The Smile Off Your Face
Ontroerend Goed @ State Theatre Company Rehearsal Room
2:00pm, Thu 28 Feb 2013
At the Festival Launch last October, I was delighted to see that Ontroerend Goed were bringing a trio of their immersive performance art pieces to the Adelaide Festival; they were the first three tickets I actually bought. And so it was that I was in the first group of people for the first performance of The Smile Off Your Face; poor timing (and a sleepy haze) saw me running stupidly early, the first to arrive at the little waiting area just inside the Playhouse. A lovely chat with the Festival staff, some friendly words with the other five patrons who turned up (none of whom had taken part in this performance before), and before I knew it I was descending the steps on my way to the STC Rehearsal Room with another punter… the first two people to participate in the 2013 revision of The Smile Off Your Face.
After an amiable chat as we sat across from each other in the low light of the “waiting area” prior to the Smile experience, I offered the woman who had come down with me the first spot; I’ve already experienced this performance, I told her, and I playfully ignored her curious queries as to the nature of the piece.

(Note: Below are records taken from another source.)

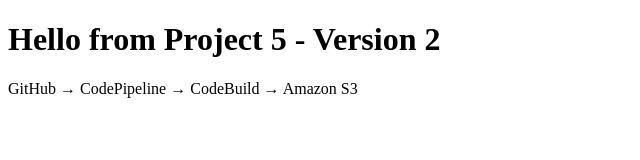
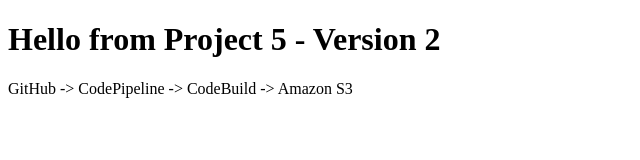
Before and after one commit to avadhutpise80/AWS-Capstone-Project-5, a website: page index.html in a window 1280 px wide. Shown: the full height of the page, 0-640 px from the left. Drawn offline with Linux system fonts and the light colour scheme.

Commit message:
Fix deployment page encoding

```diff
--- a/index.html
+++ b/index.html
@@ -5,6 +5,6 @@
 </head>
 <body>
     <h1>Hello from Project 5 - Version 2</h1>
-    <p>GitHub → CodePipeline → CodeBuild → Amazon S3</p>
+    <p>GitHub -&gt; CodePipeline -&gt; CodeBuild -&gt; Amazon S3</p>
 </body>
 </html>
```
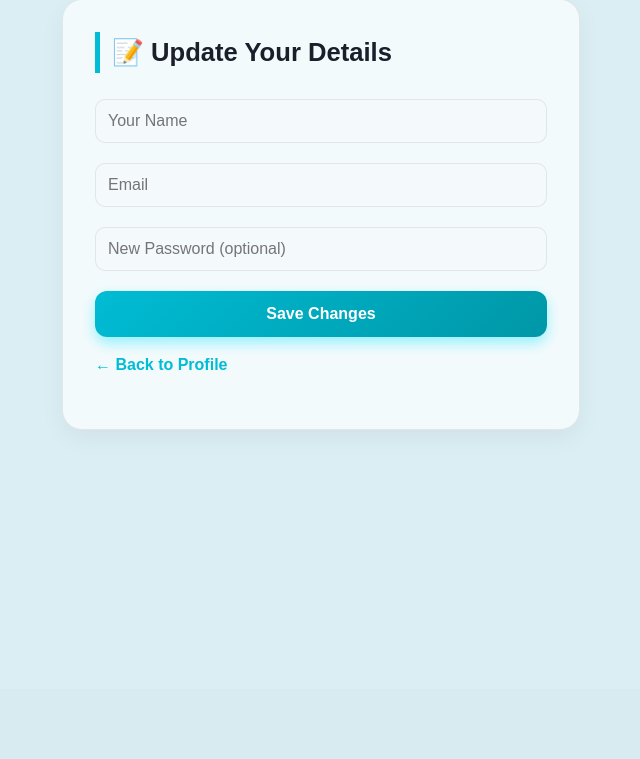
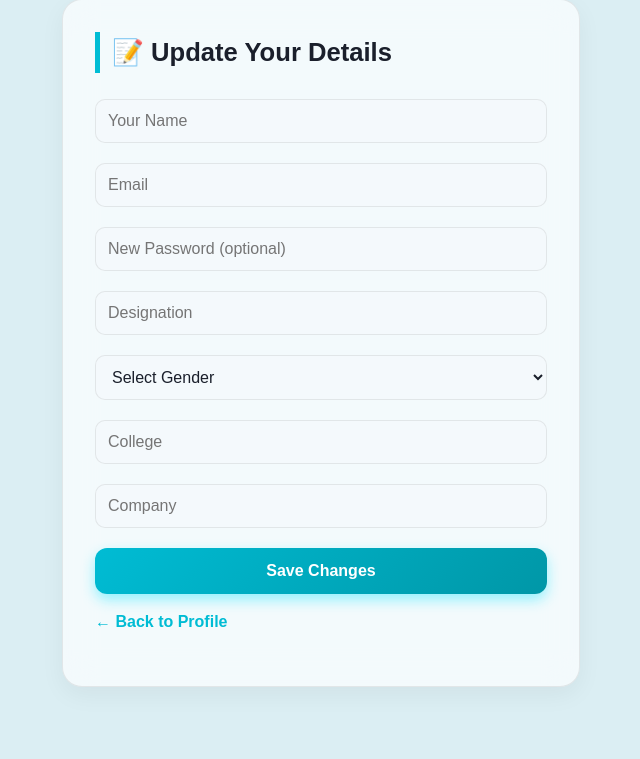
Before and after one commit to KotiVR/To-Do-List, a Flask app: page /edit_profile in a window 1280 px wide. Shown: the part 111-870 px from the top of the page, without its empty margins (319-959 px from the left). Before the commit the page ends 540 px from the top, so only its background shows below. Run offline with Flask 3, Linux system fonts and the light colour scheme; the visitor is signed in with stand-in values (Sample User, id 1); data that the repository does not hold is empty; some libraries are stand-ins or nearby versions.

Commit message:
Made changes to edit_profile, profile.

```diff
--- a/templates/edit_profile.html
+++ b/templates/edit_profile.html
@@ -106,7 +106,7 @@
       box-shadow: 0 8px 25px var(--shadow);
     }
 
-    input {
+    input, select {
       width: 100%;
       padding: 12px;
       margin: 10px 0;
@@ -169,6 +169,15 @@
         <input type="text" name="username" placeholder="Your Name" required value="{{ user.username }}">
         <input type="email" name="email" placeholder="Email" required value="{{ user.email }}">
         <input type="password" name="password" placeholder="New Password (optional)">
+        <input type="text" name="identity" placeholder="Designation" value="{{ user.identity }}">
+        <select name="gender">
+          <option value="">Select Gender</option>
+          <option value="Male" {% if user.gender == 'Male' %}selected{% endif %}>Male</option>
+          <option value="Female" {% if user.gender == 'Female' %}selected{% endif %}>Female</option>
+          <option value="Other" {% if user.gender == 'Other' %}selected{% endif %}>Other</option>
+        </select>
+        <input type="text" name="college" placeholder="College" value="{{ user.college }}">
+        <input type="text" name="company" placeholder="Company" value="{{ user.company }}">
         <button class="btn" type="submit">Save Changes</button>
       </form>
 
```
Also changed, not shown: templates/profile.html (+8 -21 lines).
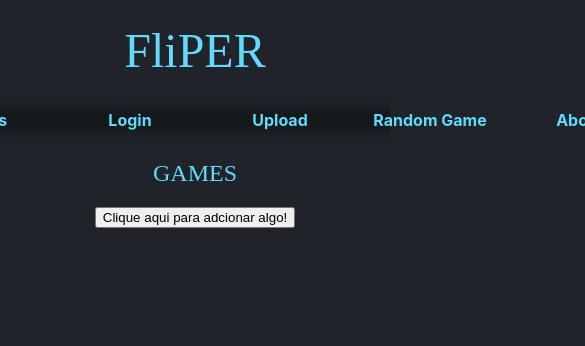
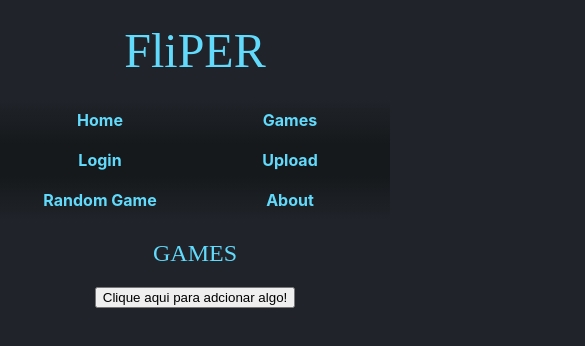
Before and after one commit to phos-dev/fliper, a React (Create React App) app: page / in a window 390 px wide. Shown: the top 346 px of the page, 585 px wide, since content can reach past the window. Built offline with nearby package versions, Linux system fonts and the light colour scheme; a web font is replaced by a local one.

Commit message:
Responsive layouts

```diff
--- a/package.json
+++ b/package.json
@@ -10,7 +10,6 @@
     "@testing-library/react": "^9.5.0",
     "@testing-library/user-event": "^7.2.1",
     "build": "^0.1.4",
-    "gh-pages": "^3.1.0",
     "react": "^16.13.1",
     "react-dom": "^16.13.1",
     "react-logger": "^1.1.0",
@@ -43,5 +42,8 @@
       "last 1 firefox version",
       "last 1 safari version"
     ]
+  },
+  "devDependencies": {
+    "gh-pages": "^3.1.0"
   }
 }
--- a/src/components/Menu_Button.css
+++ b/src/components/Menu_Button.css
@@ -1,7 +1,7 @@
 .Button {
     display: flex;
     justify-content: center;
-    width: 150px;
+    width: 170px;
     padding: 10px;
 }
 .Button:hover {
--- a/src/components/Menu_Dropdown.js
+++ b/src/components/Menu_Dropdown.js
@@ -38,8 +38,8 @@ const Dropdown = ({text}) => {
                                 <li>Teste 6</li>
                             </ul>
                         </div>
+                        <div ref={setArrowElement} style={styles.arrow} />
                     </div>
-                    <div ref={setArrowElement} style={styles.arrow} />
                 </div>
                 :
                 null
--- a/src/containers/Menu.css
+++ b/src/containers/Menu.css
@@ -1,6 +1,6 @@
 .Menu {
     display: grid;
-    grid-template-columns: repeat(6, 150px);
+    grid-template-columns: repeat(auto-fit, minmax(150px, max-content));
     justify-content: center;
     color: #61dafb;
     background-image: linear-gradient(to top, #20232a, #1d2126, #1b1e23, #181c1f, #16191c, #16191c, #16191c, #16191c, #181c1f, #1b1e23, #1d2126, #20232a);
```
Also changed, not shown: 1 other file (tests, documents, lock files or other folders).
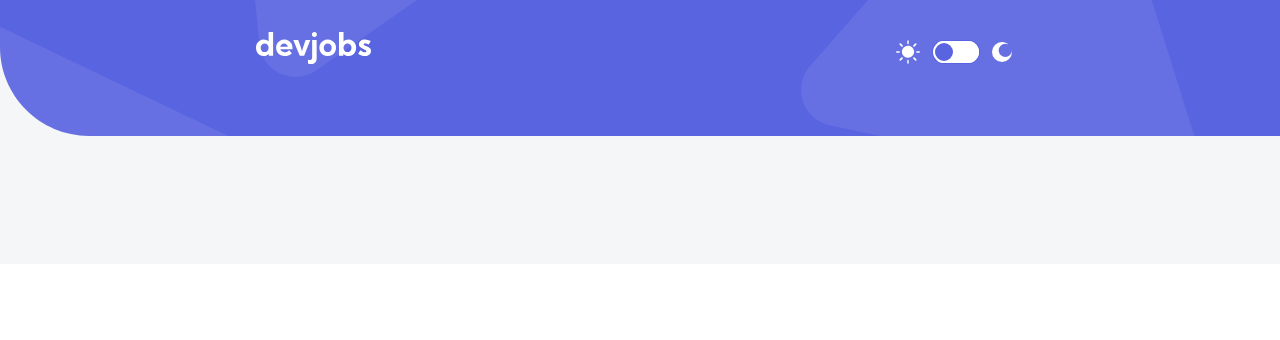
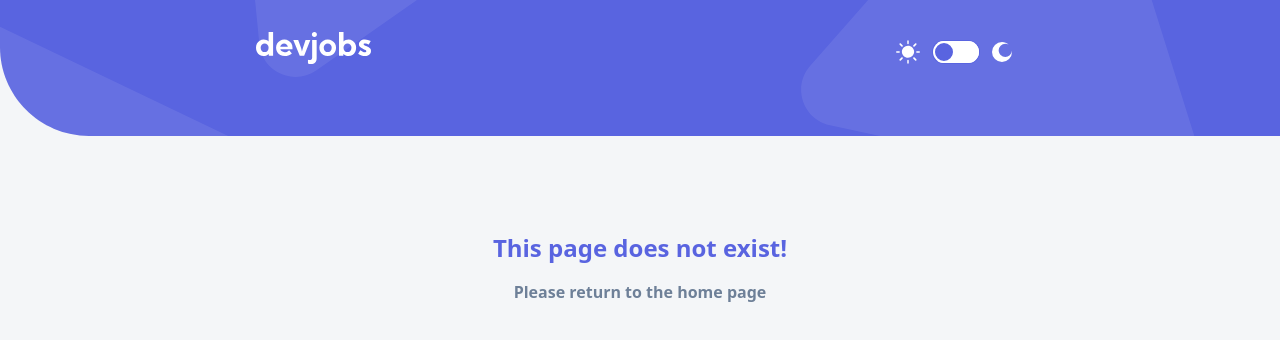
Before and after one commit to dziabak/devjobs-web-app, a React (Vite) app: page /jobs/1 in a window 1280 px wide. Shown: the top 340 px of the page. Built offline with nearby package versions, Linux system fonts and the light colour scheme.

Commit message:
Added 'ErrorBlock' to empty 'JobItemDetails' dynamic paths

```diff
--- a/src/pages/JobItemDetails.tsx
+++ b/src/pages/JobItemDetails.tsx
@@ -71,6 +71,15 @@ function JobItemDetails() {
 				company={item.company}
 			/>
 		));
+
+		if (data.length === 0) {
+			content = (
+				<ErrorBlock
+					errorHeader="This page does not exist!"
+					errorMessage="Please return to the home page"
+				/>
+			);
+		}
 	}
 
 	return (
@@ -81,7 +90,7 @@ function JobItemDetails() {
 				<div className="container absolute h-0 px-8 -inset-y-10 -inset-x-1/2 sm:px-0 xl:px-64">
 					{header}
 				</div>
-				<div className="container">{content}</div>
+				<div className="container min-h-screen">{content}</div>
 			</section>
 			{footer}
 		</div>
```
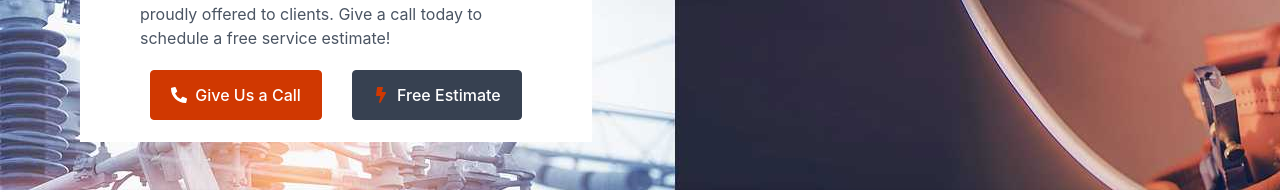
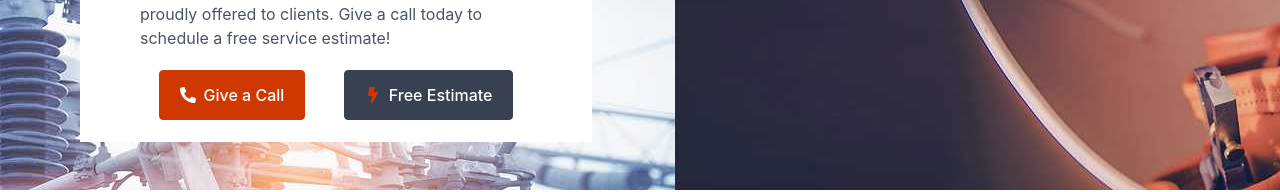
Before and after one commit to 0xkabir/electman-client, a React (Create React App) app: page / in a window 1280 px wide. Shown: the part 1529-1721 px from the top of the page. Built offline with nearby package versions, Linux system fonts and the light colour scheme; no server answers.

Commit message:
added a minor change on home page

```diff
--- a/src/pages/Home/CallElectMan/CallElectMan.js
+++ b/src/pages/Home/CallElectMan/CallElectMan.js
@@ -17,7 +17,7 @@ const CallElectMan = () => {
         <div className="flex justify-evenly">
           <button className="px-5 py-3 rounded bg-orange-600 hover:bg-white text-white hover:text-orange-600 border border-orange-600 font-medium flex items-center">
             <FaPhoneAlt className="mr-2" />
-            Give Us a Call
+            Give a Call
           </button>
           <button className="px-5 py-3 rounded bg-gray-700 hover:bg-white text-white hover:text-orange-600 border border-gray-700 hover:border-orange-600 font-medium flex items-center">
             <FaBolt className="mr-2 text-orange-600" />
```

And, as I watched one of the Ontroerend Goed crew quietly bring in a wheelchair and gently introduce themselves to my fellow audience member, the memories came flooding back: The wheelchair. The blindfold.
The binding of the hands.
Oh shit – the binding of the hands. “There’s going to be some light bondage” – that’s what had been whispered in my ear five years ago, and I started remembering the mild sense of (eventually) swallowed panic that had accompanied the initial engagement… and all the other memories that had been rattling around my skull (which were more feelings and broad features, rather than minute details) disappeared in a rush of apprehension.
But I was soon in the wheelchair myself. Comfortable… familiar. The blindfold… yep, I’m good. The binding of the hands again… my heart flutters a little, and I take a deep breath as my wheelchair is pushed, swung around corners…
Just like last time.
So much of the experience is familiar: I’m still lured into a world defined by my lesser-used senses. I drink in the ambient noises that accompany Polly Jean, hearing the woman that preceded me in the temporal distance; I’m left alone just long enough for me to start wondering whether (maybe) I’d been forgotten. The nose-rubbing with (what turned out to be) the “bearded” bloke; taking the left side on the bed again (some habits die hard), with a sensuous female voice whispering in my ear. The tactile double entendre of the carrot and red-lace of Saint Nick… and then the denouement.
The “bearded” man greeted me again, and showed me the Polaroid taken earlier, just after I’d been pushed up against a wall; the photo showed a genuinely happy version of Me, grinning whilst craning to hear sounds. But then he looked at me, just prior to the finale; “I like your smile,” he said.
“I’ve done this before,” I pre-empted. “I know this is the part that fucks me up.”
He faintly nodded and smiled in acknowledgement, and that caused me to grin, too. He seized the opportunity – “hold that smile,” he insisted, before the tears started rolling down his cheeks as my wheelchair was pulled away, his arm outstretched towards me.
And, once again, I was left emotionally mangled by the experience. Once again, I walked away from the venue elated and shattered and spent, grinning and aching and silently delighted that I got to go through That Experience… again.
But, as I walked up the stairs of the Festival Centre, I suddenly remembered that I’d done this before. I’d written about this before. Out came the phone as I stood mid-flight and compared notes… and I was genuinely surprised to see how much I have changed… and how much Smile has stayed the same. The similarities and changes in my reactions.
By seeing The Smile Off Your Face a second time, not only was I subjected to a wonderful piece of performance art, but I was also shown my own growth… and that, in itself, makes for a pretty amazing – and deeply personal – experience.
— Pete Muller (@festivalfreakAU) February 28, 2013